Before the war, Tayo's greatest grievance is his mixed heritage. His mother's dalliance with a white man, which led to Tayo's birth, causes great shame for her family—particularly for Auntie, who never lets Tayo forget that he doesn't quite belong. During his childhood, Auntie keeps Tayo and Rocky separate, leaving Tayo in cultural isolation. He doesn't learn the old stories, language, or traditions until Betonie, a medicine man also of mixed heritage, teaches him after the war. Tayo is pushed further into white-dominated culture during the war when he fights for an America that doesn't respect him. Emotionally wounded, Tayo receives treatment in a white hospital and is pumped full of drugs, never exploring how his experiences relate to a wider story. Despite being told that native medicine is hokum, it isn't until Tayo reconnects to his native stories and understands the pain of humanity, not just himself as an individual, that he is healed.

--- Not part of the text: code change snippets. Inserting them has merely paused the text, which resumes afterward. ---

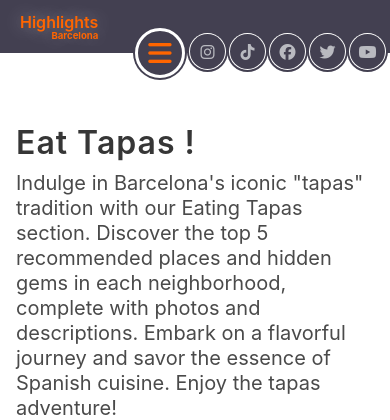
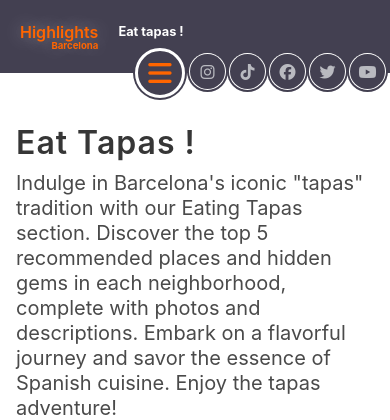
Before and after one commit to gonzaf24/highlightsbarcelona, a PHP site: page /index.php?vista=tapas in a window 390 px wide. Shown: the top 420 px of the page. Run offline with PHP 8.4, Linux system fonts and the light colour scheme; some libraries are stand-ins or nearby versions.

Commit message:
menu section title in mobile view added

```diff
--- a/css/navbar.css
+++ b/css/navbar.css
@@ -72,13 +72,27 @@
   transition: all 0.3s ease;
 }
 
+.categoria-movil {
+  display: none;
+  font-size: 16px;
+  margin-left: 10px;
+}
+
 @media (min-width: 0px) and (max-width: 430px) {
   .navbar-container {
     display: flex;
-    justify-content: space-between;
-    align-items: flex-start;
+    justify-content: flex-start;
+    align-items: center;
     gap: 10px;
-    padding: 10px 20px;
+    padding: 20px;
+  }
+
+  .categoria-movil {
+    display: inline;
+    color: white;
+    font-size: 0.8rem;
+    margin-left: 10px;
+    font-weight: 700;
   }
 }
 
--- a/inc/navbar.php
+++ b/inc/navbar.php
@@ -1,12 +1,36 @@
 <?php
   // Obtener la vista actual de la URL
   $vista_actual = isset($_GET['vista']) ? $_GET['vista'] : 'home';
+
+  $categorias = array(
+    'tapas' => 'Eat tapas !',
+    'terraces' => 'Terraces (drinks and beers)',
+    'food' => 'By type of Food',
+    'local_life' => 'Local life (Rumba & Flamenco)',
+    'mobility' => 'Mobility',
+    'tourist_attractions' => 'Tourist attractions',
+    'beaches' => 'Beaches',
+    'neighborhoods' => 'Neighborhoods',
+    'neighborhoods_festivals' => 'Local neighborhood festivals',
+    'expensive_places' => 'Expensive and dress-code',
+    'nightlife' => 'Typical nightlife',
+    'techno_lovers' => 'Techno Lovers'
+);
+
 ?>
 <div id="navbar" class="navbar">
   <div class="navbar-container">
     <span>
         <a href="index.php" class="navbar-title">Highlights</a>
+
+
     </span>
+
+    <?php
+          if (array_key_exists($vista_actual, $categorias) && $vista_actual != 'home') {
+              echo '<span class="categoria-movil">' . $categorias[$vista_actual] . '</span>';
+          }
+        ?>
 
   </div>
   <div id="navbar-cotegories" class="navbar-cotegories">
@@ -48,14 +72,3 @@
       </span>
     </div>
 </div>
-<script src="https://cdn.jsdelivr.net/npm/swiper@10/swiper-bundle.min.js"></script>
-<script src="./js/navbar.js"></script>
-<script src="./js/tricks.js"></script>
-<script>
-    var swiper = new Swiper(".mySwiper", {
-      navigation: {
-        nextEl: ".swiper-button-next",
-        prevEl: ".swiper-button-prev",
-      },
-    });
-  </script>
--- a/index.php
+++ b/index.php
@@ -64,6 +64,8 @@
 
     <script src="https://kit.fontawesome.com/a11b4444d7.js" crossorigin="anonymous"></script>
     <script src="https://cdn.jsdelivr.net/npm/swiper@10/swiper-bundle.min.js"></script>
+    <script src="./js/navbar.js"></script>
+    <script src="./js/tricks.js"></script>
 
     <!-- Initialize Swiper -->
     <script>
--- a/js/navbar.js
+++ b/js/navbar.js
@@ -28,13 +28,13 @@ document.addEventListener("DOMContentLoaded", function () {
     // Determinar el valor de margin-top según el ancho del navegador
     let marginTopValue = `250px`;
     if (screenWidth < 550) {
-      marginTopValue = `585px`;
+      marginTopValue = `610px`;
     } else if (screenWidth < 880) {
-      marginTopValue = `400px`;
+      marginTopValue = `425px`;
     } else if (screenWidth < 925) {
       marginTopValue = `360px`;
     } else {
-      marginTopValue = `300px`;
+      marginTopValue = `325px`;
     }
 
     if (navbarCategories.classList.contains("open-menu")) {
```
Also changed, not shown: js/animations.js (added).
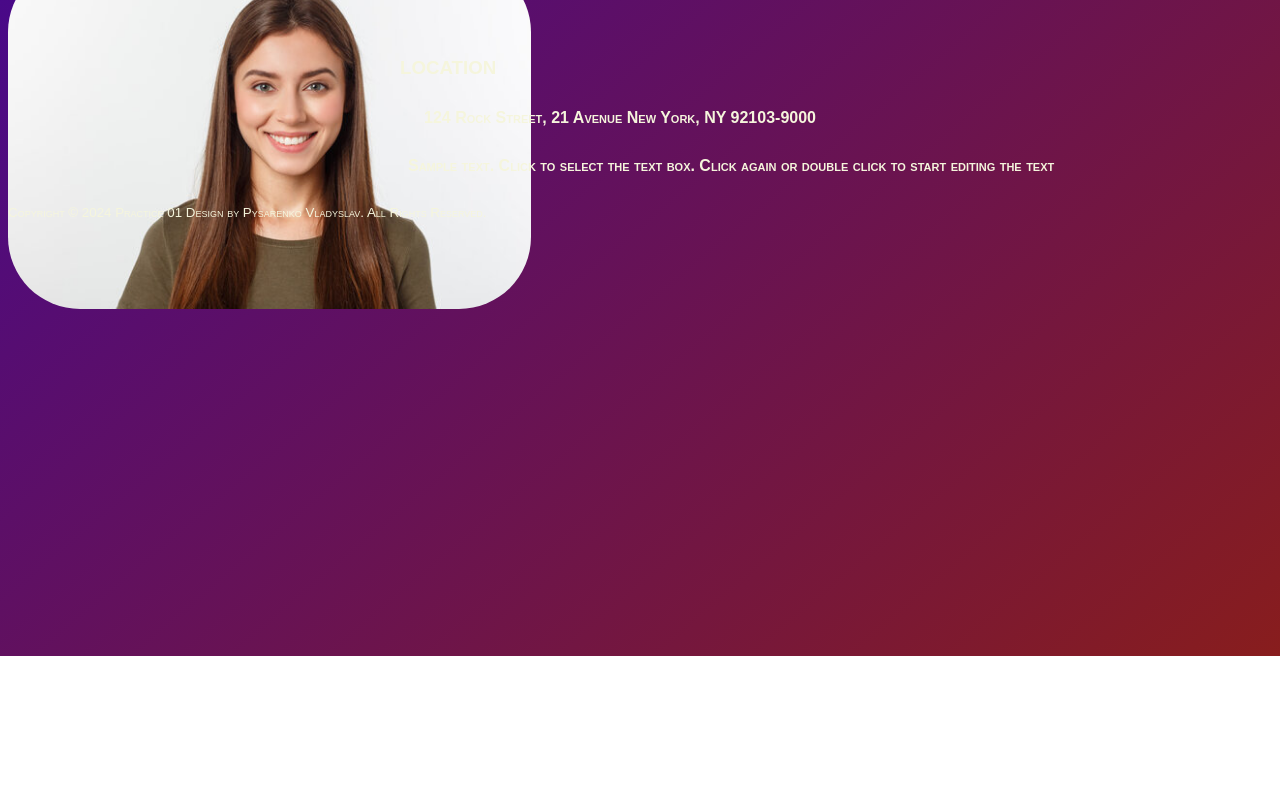
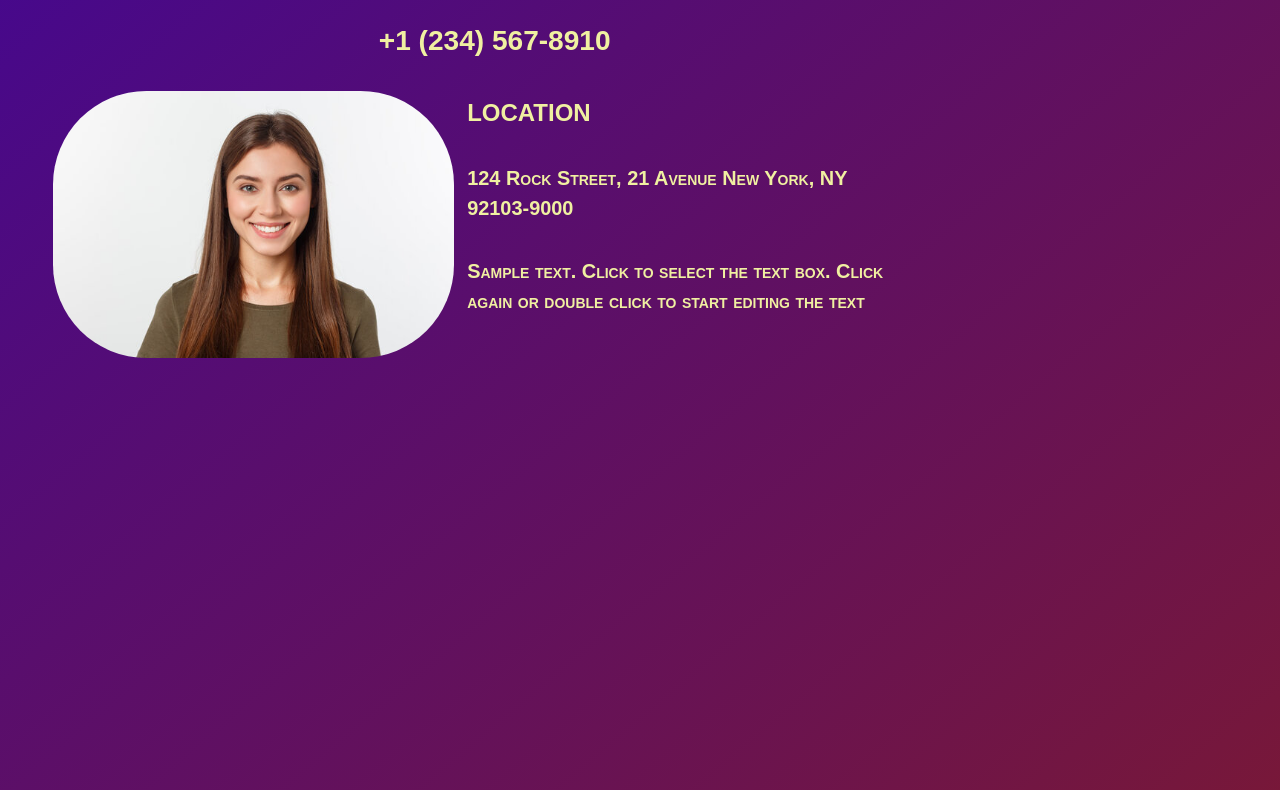
Before and after one commit to GLanoz/Practice01, a plain HTML site: page index.html in a window 1280 px wide. Shown: the part 160-950 px from the top of the page. Before the commit the page ends 816 px from the top, so only its background shows below. Drawn offline with Linux system fonts and the light colour scheme.

Commit message:
commit 1

```diff
--- a/assets/styles.css
+++ b/assets/styles.css
@@ -1,48 +1,57 @@
 body{
     background: linear-gradient(320deg, #881d1d, #430792);
     font: small-caps 100%/1.5 sans-serif;
+    margin: 0;
+    overflow: hidden;
+    height: 100%;
+    font-size: 3vh;
     font-display: swap;
-    height: 100vh;
     display: flex;
+    box-sizing: border-box;
+
 }
 
 .wrapper{
 
-    color: beige;
-    margin: 0vh;
-    padding: 0vh;
+    color: rgb(240, 240, 161);
+    margin: 4ch;
+    padding: 1ch;
 }
 
 .title{
-    margin-left: 20vh;
+
+    padding-left: 20vh;
 }
 
 .phoneNumber{
-    margin-left: 35vh;
-    margin-top: -3vh;
-    margin-bottom: 4vh;
+    align-self: center;
+    padding-left: 39vh;
 }
 
 
-.item input{
-        width: 50%;
-        border-radius: 9vh;
+img {
+    max-width: 100%;
+    height: auto;
+    border-radius: 7ch;
+    margin-left: -1ch;
+}
+
+.item {
+        width: 30ch;
+        min-height: 100ch;
+        max-height: auto;
+        float: left;
     }
 
     .location{
-     margin-left: 49vh;
-     margin-top: -35vh;
-    }
-
-    .address{
-        margin: 3vh;
+     margin-left: 10ch;
+     margin-top: 1ch ;
     }
 
     .textbox{
-        margin-left: 50vh;
-
+        margin-left: 1ch;
     }
 
     .footer{
-        margin-top: 10vh;
+        margin: -5vh;
     }
--- a/index.html
+++ b/index.html
@@ -19,25 +19,20 @@
         </section>
 
         <section class="item">
-            <input type="image" alt="photo" src="/assets/360_F_425659755_5BaLdNbbCtQbbiz1JNFBikshfiCWI5NE.jpg"
+            <img type="image" alt="photo" src="/assets/360_F_425659755_5BaLdNbbCtQbbiz1JNFBikshfiCWI5NE.jpg">
         </section>
 
         <section class="location">
-            <h3>LOCATION</h3>
-            <h4 class="address">124 Rock Street, 21 Avenue
+            <h4>LOCATION</h4>
+            <h5 class="address">
+                124 Rock Street, 21 Avenue
                 New York, NY 92103-9000
-            </h4>
+            </h5>
         </section>
 
         <section class="textbox">
-            <h4>Sample text. Click to select the text box. Click again or double click to start editing the text</h4>
+            <h5>Sample text. Click to select the text box. Click again or double click to start editing the text</h5>
         </section>
-
-        <footer>
-            <small>
-                Copyright © 2024 Practice 01 Design by Pysarenko Vladyslav. All Rights Reserved.
-            </small>
-        </footer>
 
     </div>
 
```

Culture clash doesn't just affect individuals like Tayo, it affects the entire Native American community. Since European settlers first stepped foot on Native American land, their cultures have clashed. Ceremony shows how little cultural awareness has changed white America, as Native Americans continue to be exploited. Forced to live on reservations because they have lost the rest of their land to white men who build ranches, pen animals, and mine for uranium, tribes such as the Lagunas are forced into poverty. Enticed to bigger cities such as Gallup with the promise of good jobs, Native Americans are discriminated against during hiring, given paltry wages, and treated poorly by their employers. At the same time, Native American children are forced to attend Indian schools where they are taught that their cultural practices, stories, beliefs, and traditions are "superstition" and that if they want to excel in the world, they must trust science. This clash is best exemplified by Rocky's response to Josiah's plan to breed a drought-resistant strain of cattle, scoffing that Native Americans "never knew what they were doing." The continued exploitation of Native American people is seen in the use and abuse of Native American soldiers in the war, and most notably in the Gallup ceremony dances, which entice tourists from around the country to view Native American "traditions" as entertainment, while ignoring the hardship and suffering of actual Native American people in the city.